In the data that follows, find each line containing "Creighton" and copy it.

Structured diff data:
-*-

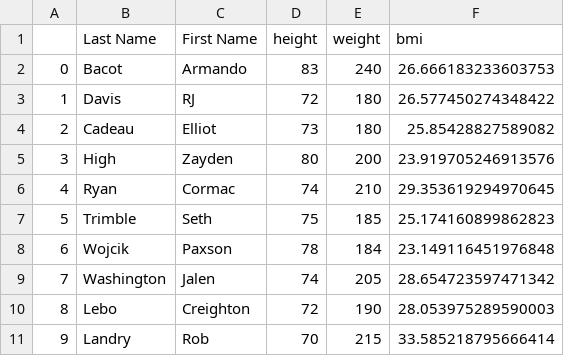
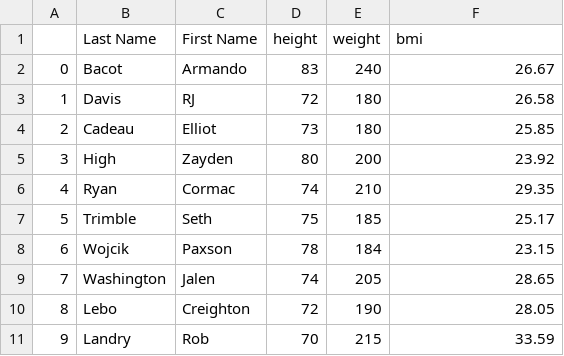
Before and after one commit to carmine-anderson/560-A-09-pandas, a CSV file: bmi.csv, drawn as a sheet.

```diff
--- a/bmi.csv
+++ b/bmi.csv
@@ -1,11 +1,11 @@
 ,Last Name,First Name,height,weight,bmi
-0,Bacot,Armando,83,240,26.666183233603753
-1,Davis,RJ,72,180,26.577450274348422
-2,Cadeau,Elliot,73,180,25.85428827589082
-3,High,Zayden,80,200,23.919705246913576
-4,Ryan,Cormac,74,210,29.353619294970645
-5,Trimble,Seth,75,185,25.174160899862823
-6,Wojcik,Paxson,78,184,23.149116451976848
-7,Washington,Jalen,74,205,28.654723597471342
-8,Lebo,Creighton,72,190,28.053975289590003
-9,Landry,Rob,70,215,33.585218795666414
+0,Bacot,Armando,83,240,26.67
+1,Davis,RJ,72,180,26.58
+2,Cadeau,Elliot,73,180,25.85
+3,High,Zayden,80,200,23.92
+4,Ryan,Cormac,74,210,29.35
+5,Trimble,Seth,75,185,25.17
+6,Wojcik,Paxson,78,184,23.15
+7,Washington,Jalen,74,205,28.65
+8,Lebo,Creighton,72,190,28.05
+9,Landry,Rob,70,215,33.59
```
Also changed, not shown: 1 other file.
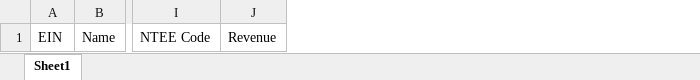
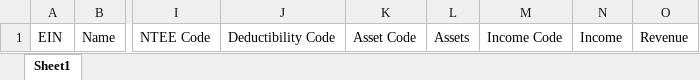
Before and after one commit to Hariaksha/NLP-Charity-Research, an Excel workbook: guidestar/data/template.xlsx, sheet Sheet1, drawn as a sheet; only a part is shown, gaps mark what is left out; values as stored, in another font and other column widths than the file's, no borders; the diff names each change by its address in the sheet, - before the commit and + after, or states it on an @@ line.

Commit message:
changed template to show revenue, income, and deductibility from irs spreadsheets

```diff
--- a/guidestar/data/template.xlsx (sheet Sheet1)
+++ b/guidestar/data/template.xlsx (sheet Sheet1)
+column J, row 1: Deductibility Code
+column K, row 1: Asset Code
+column L, row 1: Assets
+column M, row 1: Income Code
+column N, row 1: Income
```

-*-

[Output for this exercise]
-8,Lebo,Creighton,72,190,28.053975289590003
+8,Lebo,Creighton,72,190,28.05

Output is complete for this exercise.